Dating and Analysis

All samples were returned to the LTRR in Tucson where they were sanded and crossdated using the Douglass method of skeleton plotting (Stokes and .Smiley 1968). This process allows us to assign Christian calendar dates to each and every ring on a sample by matching the pattern of wide and narrow rings. These patterns are then overlap back in time to form a Master plot against which individual samples can be dated (see figures below).

skelplot diagshort

chron bldg fig

(Click the above figures to see larger pictures.)

Unfortunately, not all trees or archaeological samples produce dates. Some trees produce cambium in response to microenvironmental factors that are not reflected in the overall tree population; others respond to non-climatic factors such as nutrient availability; and still others do not produce annual rings.
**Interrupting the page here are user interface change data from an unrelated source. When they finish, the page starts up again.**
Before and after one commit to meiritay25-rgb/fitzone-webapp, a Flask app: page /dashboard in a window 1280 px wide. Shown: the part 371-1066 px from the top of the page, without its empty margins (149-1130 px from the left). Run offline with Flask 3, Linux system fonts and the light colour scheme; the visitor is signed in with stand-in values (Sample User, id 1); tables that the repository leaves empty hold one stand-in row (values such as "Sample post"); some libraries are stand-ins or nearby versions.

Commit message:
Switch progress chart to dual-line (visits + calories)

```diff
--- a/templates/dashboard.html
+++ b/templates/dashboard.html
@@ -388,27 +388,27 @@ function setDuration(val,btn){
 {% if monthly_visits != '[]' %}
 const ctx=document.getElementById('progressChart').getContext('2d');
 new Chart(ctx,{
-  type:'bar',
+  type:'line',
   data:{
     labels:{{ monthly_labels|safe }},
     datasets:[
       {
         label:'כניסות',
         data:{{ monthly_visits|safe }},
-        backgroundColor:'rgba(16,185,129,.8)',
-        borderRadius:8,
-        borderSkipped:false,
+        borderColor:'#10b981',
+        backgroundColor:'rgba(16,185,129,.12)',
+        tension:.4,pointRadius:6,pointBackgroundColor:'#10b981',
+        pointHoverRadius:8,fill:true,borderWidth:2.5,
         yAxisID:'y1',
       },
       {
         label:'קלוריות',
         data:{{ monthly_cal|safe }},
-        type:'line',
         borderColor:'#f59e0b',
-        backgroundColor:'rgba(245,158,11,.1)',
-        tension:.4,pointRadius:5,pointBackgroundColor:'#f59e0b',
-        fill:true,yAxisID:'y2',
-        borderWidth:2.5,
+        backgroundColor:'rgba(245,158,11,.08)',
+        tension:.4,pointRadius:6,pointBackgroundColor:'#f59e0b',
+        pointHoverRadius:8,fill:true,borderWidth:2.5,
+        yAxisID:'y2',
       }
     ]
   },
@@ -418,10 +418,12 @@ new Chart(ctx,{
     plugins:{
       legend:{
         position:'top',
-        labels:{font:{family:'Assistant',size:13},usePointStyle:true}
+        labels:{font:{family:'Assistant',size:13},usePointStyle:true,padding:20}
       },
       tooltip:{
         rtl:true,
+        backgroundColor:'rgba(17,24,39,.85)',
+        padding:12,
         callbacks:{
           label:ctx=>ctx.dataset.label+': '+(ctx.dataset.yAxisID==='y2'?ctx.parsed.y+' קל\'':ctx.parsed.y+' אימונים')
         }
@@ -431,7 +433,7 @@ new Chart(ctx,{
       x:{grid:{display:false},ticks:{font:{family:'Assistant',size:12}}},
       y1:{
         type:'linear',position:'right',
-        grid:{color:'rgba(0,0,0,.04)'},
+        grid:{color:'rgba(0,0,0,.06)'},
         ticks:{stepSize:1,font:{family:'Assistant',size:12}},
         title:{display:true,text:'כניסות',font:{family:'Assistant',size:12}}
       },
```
In order to construct a chronology, the skeleton plotted samples from living trees, standing snags, remnant wood, and archaeological samples are combined into a master skeleton plot. By overlapping the plots of individual specimens, the chronology can be extended backwards in time until a lack of sample depth precludes crossdating.

Not all archaeological tree-ring dates are the same, however. Depending on the attributes of the outside ring on a sample, they may be termed cutting, near cutting, or noncutting dates. Cutting dates, also known as tree death dates, retain the last cambial layer grown by the tree and indicate that the tree was cut in a specific. Evidence on the sample that it is a cutting date includes the presence of bark, beetle galleries, patina, or a continuous ring around the sample (denoted by B, G, L, c or r in LTRR reports); a sample can also be considered a cutting date if the symbol "v" accompanies the date-- noting that in the opinion of an experienced analyst, the last ring on the sample is the last ring grown by the tree. Samples that yield cutting dates can also be assigned a cutting (death) season. Samples that exhibit a terminal ring with full latewood were cut after the growing season for that particular year ended. Samples that show only earlywood cells were cut during the growing season. Because different tree species have different growing seasons, cutting dates in a structure in the same year from different species can define construction of a building or room to relatively small time period, as little as a month in some cases.

Near cutting dates also retain the last ring grown by the tree; however, these particular specimens may (or may not) contain a locally absent or missing ring near the end of the ring sequence, and are indicted by a "+" symbol. For example, a sample that dates 1630-1848+B retains bark that indicates no exterior ring loss. However, 1845 was a very dry year in some area the Southwest and the 1845 ring is locally absent on many samples.. This hypothetical sample may crossdate from 1630 to 1842 and contain six additional rings after its last small "marker ring" of 1842. Because 1845 is typically small and often local absent on other samples, it may also be missing from this sample; therefore the last cambial layer on the sample may have actually grown in 1849, but there is no way to verify the absence (or presence) of the 1845 ring because the ring sequence does not extend far enough beyond 1848 to determine if it is locally absent or simply not small on this particular sample. Near cutting dates should be considered within a year or two of tree death dates.

Noncutting dates result from two different processes: exterior ring loss or ring counts near the outside of the sample ring sequence (and are denoted by "vv" or "++," respectively). Samples that do not retain the last ring grown by the tree (vv dates) have suffered exterior ring loss either through natural processes, such as erosion, or cultural processes, such as beam shaping. Thus, a sample dated A.D. 790-957vv could not have been cut prior to A.D. 957, but because it may be missing one, 10, or even 100 exterior rings from its outside. Partially ring counted specimens (++ dates) result from a lack of crossdating on the sample beyond a specific year. Ahlstrom (1985) suggests that "++" dates may indicate deadwood use because as trees die a slow natural death, they respond less and less to macroenvironmental conditions and produce more sporadic cambial growth layers. Noncutting dates (both vv and ++) provide only a terminus post quem, a date before which tree death could not have occurred; a noncutting date may predate the actual use of a beam by years, decades, or even centuries.